Hours have passed and I am still in shock.
I remember walking home when I got the call from you. That day changed the course of my life forever.
You were a great mentor. You encouraged me. You believed in me. You were a column.
I have dried my tears and they have come back. pic.twitter.com/d6C3r8ADYD
— Zj Sparks 🇯🇲 🕉 九 (@Sparkiebaby) August 29, 2022
The general manager of Television Jamaica shared:
Today was a heavy day – Francois St Juste passes. 4 decades of his life to Jamaican media. He loved the craft, he enjoyed his task & was FUN to be around. He touched the lives of so many. Listen to the careers started and the skills enhanced because of him. RIP Francois. RIP
— GM TVJ & Radio (@TVJGM) August 30, 2022
Information Minister Robert Morgan, a former journalist himself, commented in an interview with the Jamaica Observer:
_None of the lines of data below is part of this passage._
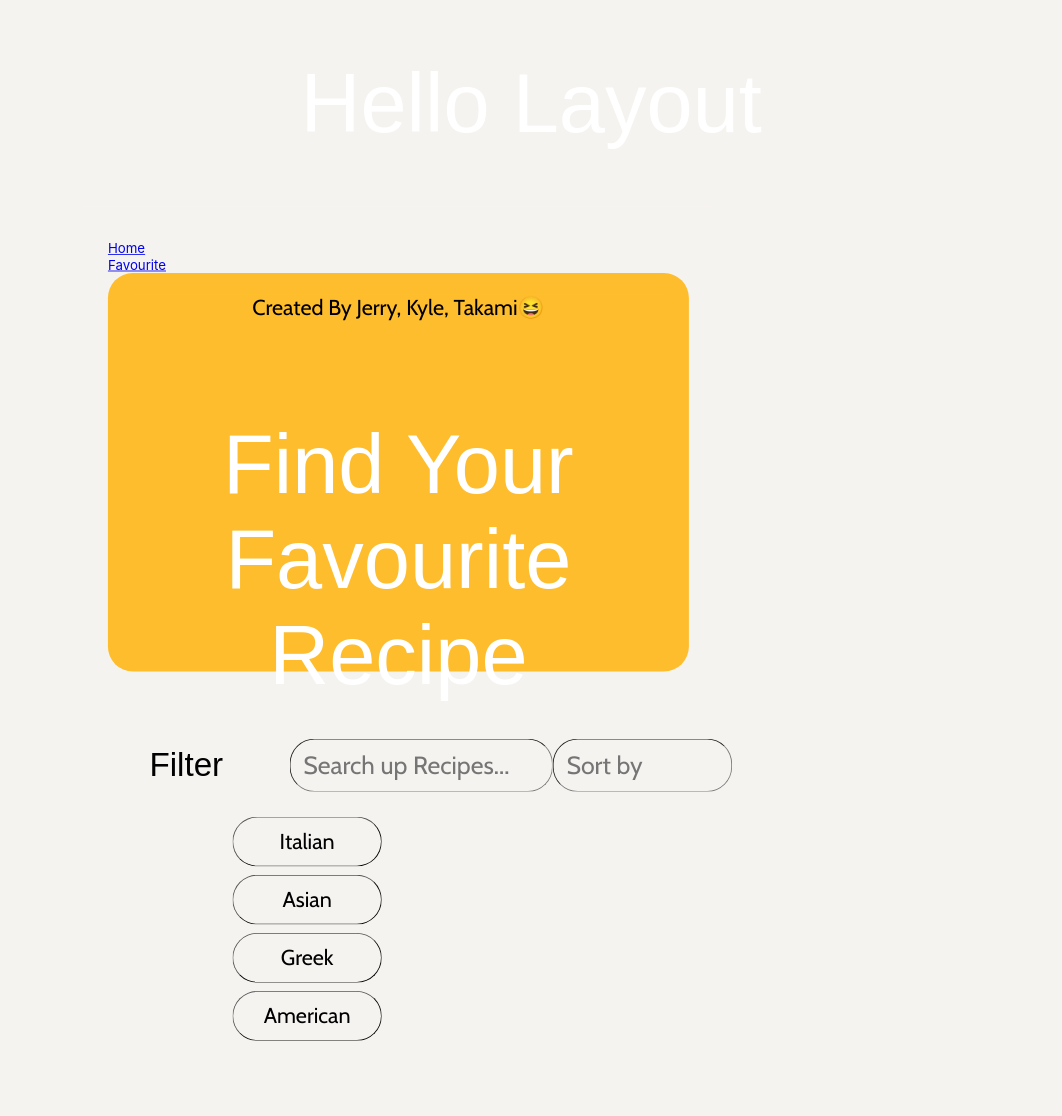
Repository: takamilinagaki/COMP3170-Project
Page: /
An editor plug-in stored every save of this project. The page is shown before and after the next save, followed by the edit.
The browser window is 1280 px wide. The pictures show the whole page, at 83% of full size.
Some web fonts or font styles are not loaded; a fallback is used. The project was rebuilt for these pictures with package versions that can differ from the ones it lists, and the page was loaded fresh each time. Also part of the build but not shown: src/routes/Favourite.jsx.

Above is the page before, as saved 2023-11-19 21:46:54.

### src/App.js
import { BrowserRouter, Routes } from "react-router-dom";
import "./styles.css";
import { config } from "./routes/config";

export default function App(){
  return (
    <BrowserRouter>
    <Routes>
      {config}
    </Routes>
    </BrowserRouter>
  )
}

### src/styles.css
body {
    background-color: #F5F3F0;
  }
  .App {
    display: flex;
    flex-direction: column;
    padding: 10px 30px;
    margin: 0px 100px;
  }

  .homePageTopSection{
    height: 480px;
    background-color: #FEBD2D;
    border-radius: 30px;
    font-family: 'Cabin', sans-serif;
    margin: 0px 100px;
  }

  .navBar{
    padding: 0 30px;
  }

  h1{
    font-size: 100px;
    color: white;
    text-align: center;
    font-weight: normal;
    font-family: 'Cagliostro', sans-serif;
  }


  button{
    width: 180px;
    height: 60px;
    border-radius: 40px;
    border-width: 1px;
    background-color: #F5F3F0;
    font-size: 26px;
    font-family: 'Cabin', sans-serif;
  }

  button:hover{
    background-color: #FEBD2D;
  }

  .filterButtons{
    display: flex;
    flex-direction: column;
    gap: 10px;
  }

  .searchings{
    display: flex;
    flex-direction: row;
    align-items: center;
    justify-content: space-between;
  }

  .searchResults{
    display: flex;
    flex-direction: row;
  }

  .cards{
    display: grid;
    grid-template-columns: auto auto auto;
    gap: 30px
  }

  .searchInput{
    width: 670px;
    height: 60px;
    border-radius: 30px;
    font-size: 30px;
    border-width: 1px;
    background-color: #F5F3F0;
    font-family: 'Cabin', sans-serif;
  }

  .sort{
    width: 210px;
    height: 60px;
    border-radius: 30px;
    font-size: 30px;
    border-width: 1px;
    background-color: #F5F3F0;
    font-family: 'Cabin', sans-serif;
  }

  .filterFont{
    font-size: 40px;
    padding-right: 80px;
    font-family: 'Cagliostro', sans-serif;
  }

  .bottomSection{
    padding: 50px 50px;
  }

  .searchResults{
    padding: 0px 30px;
    justify-content: space-between;
  }

  @media (max-width: 1439px) {
    .App {
      width: 700px;
    }
  }

  @media (max-width: 2560px) {
    .App {
      display: flex;
      flex-direction: column;
      padding: 40px 30px;
      background-color: #F5F3F0;
      margin: 0px 100px;
    }
    .homePageTopSection{
      background-color: #FEBD2D;
      border-radius: 30px;
      font-family: 'Cabin', sans-serif;
      margin: 0;
    }
    .searchResults {
      padding: 0px 30px;
      padding-left: 100px;
      gap: 60px;
  }
  }

### src/routes/config.jsx
import { Route } from "react-router-dom";

import Layout from "../components/Layout";

import HomePage from "../routes/HomePage";
import Favourite from "../routes/Favourite";

export const config = (
    <Route element={<Layout/>}>
        <Route path ="/">
            <Route index element={<HomePage/>}/>
            <Route path="Favourite">
                <Route index element={<Favourite/>}/>
                <Route path=":id" element={<Favourite/>} />
            </Route>
        </Route>
    </Route>
)

### src/components/Layout.jsx
import { Outlet } from "react-router-dom";

export default function Layout(){
    return (
        <div>
            <h1>Hello Layout</h1>
            <Outlet/>
        </div>
    )
}

### src/routes/HomePage.jsx
import { Link } from "react-router-dom";

export default function HomePage() {
  return (
    <div className="App">
        <Link to="/">Home</Link>
        <Link to="Favourite">Favourite</Link>
      <div className="homePageTopSection">
        <div className="navBar">
        <div style={{
            width:'100%',
            height: '80px',
            backgroundColor: '#FEBD2D',
            fontSize: '16px',
            textAlign: 'center',
            alignSelf: 'center'
        }}>
          <p style={{fontSize: 26}}>Created By Jerry, Kyle, Takami😆</p>
        </div>
        </div>
         <h1>Find Your Favourite Recipe</h1>
      </div>

<div className="bottomSection">
   <div className="searchings">
          <p className="filterFont">Filter</p>
          <input
           className="searchInput"
           type="text"
           placeholder='  Search up Recipes...'/>

           <input
           className="sort"
           placeholder='  Sort by'
           />
    </div>

    <div className="searchResults">
         <div className="filterButtons">
          <button>Italian</button>
          <button>Asian</button>
          <button>Greek</button>
          <button>American</button>
         </div>

         <div className="cards">

         </div>
    </div>
</div>


    </div>
  );
}

Loaded but not shown: public/index.html (common file); src/index.js (common file); src/index.css (common file); src/reportWebVitals.js (common file)

After the next save:
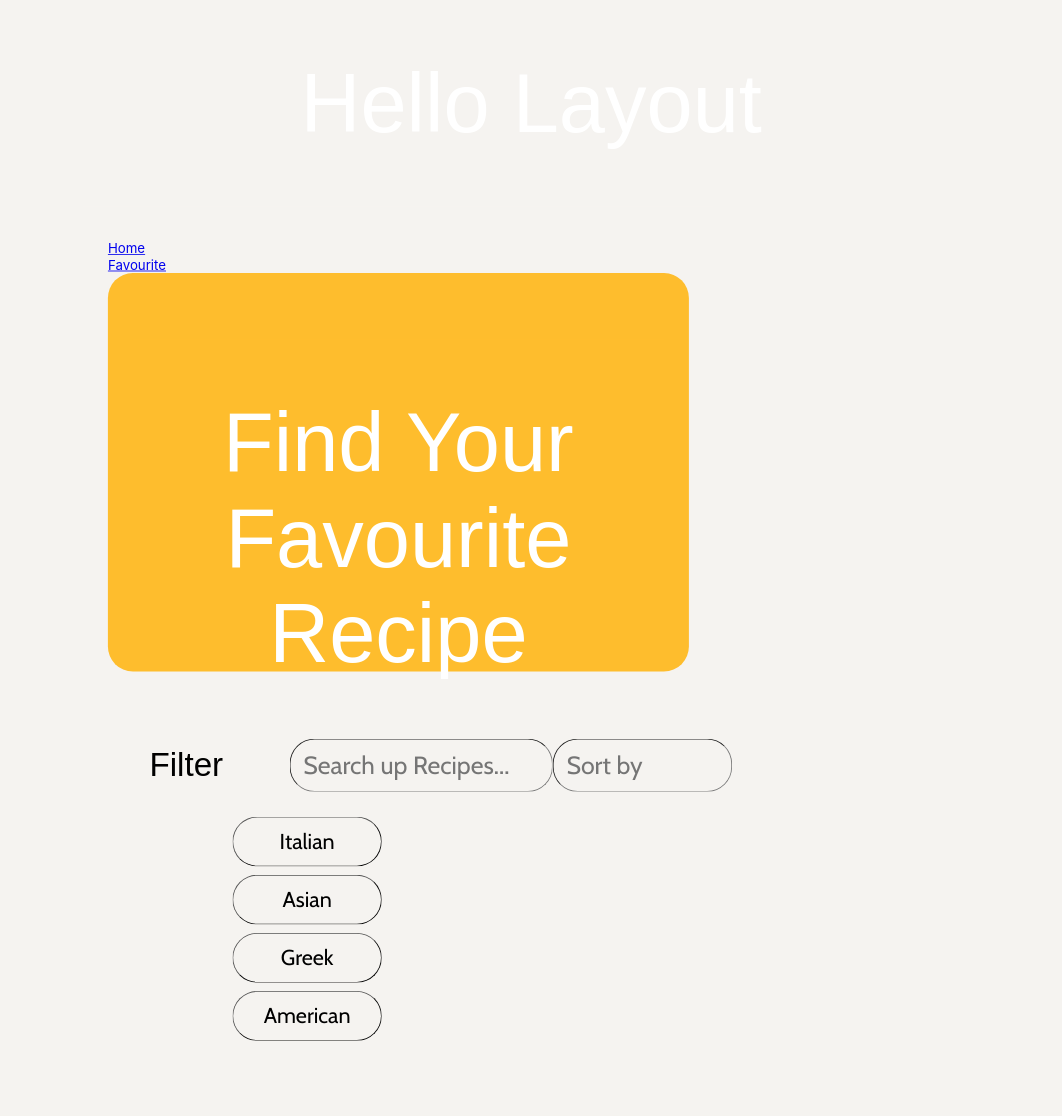
Saved 10 s later.
--- a/src/routes/HomePage.jsx
+++ b/src/routes/HomePage.jsx
@@ -15,7 +15,6 @@ export default function HomePage() {
             textAlign: 'center',
             alignSelf: 'center'
         }}>
-          <p style={{fontSize: 26}}>Created By Jerry, Kyle, Takami😆</p>
         </div>
         </div>
          <h1>Find Your Favourite Recipe</h1>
One of the things that is so wonderful about François is the amount of people, young people, that he believed in, and you see it all over, people who have gone through his tutelage, who he has worked with, and many of them have gone on from strength to strength.
Minister Morgan also tweeted a delightful photo of St. Juste in the studio:
When I was going the primary school, I looked forward to that 7:15 gooood morning Jamaica.
It was my first introduction to Francois St Juste
Then I met the man while working at RJR.
The biggest personality on radio and a most engaging gentleman.
SIP my friend. pic.twitter.com/sXLk5V0hlD
— Robert Nesta Morgan (@NestaJA) August 29, 2022
In a 2020 interview, St. Juste shared his thoughts on the place of radio in today’s digital media world:
Radio is still here, because it has a purpose and it will continue to serve that purpose. However, it’s a fact — times are changing […] The way people consume is in fact changing […] We have to figure out how radio manipulates itself and evolves in the changing times that we have to deal with.
A powerhouse in Jamaican radio, St. Juste’s legacy is robust and will likely carry the ever-popular medium into the future. Meanwhile, his cheerful energy and sheer zest for living will be deeply missed.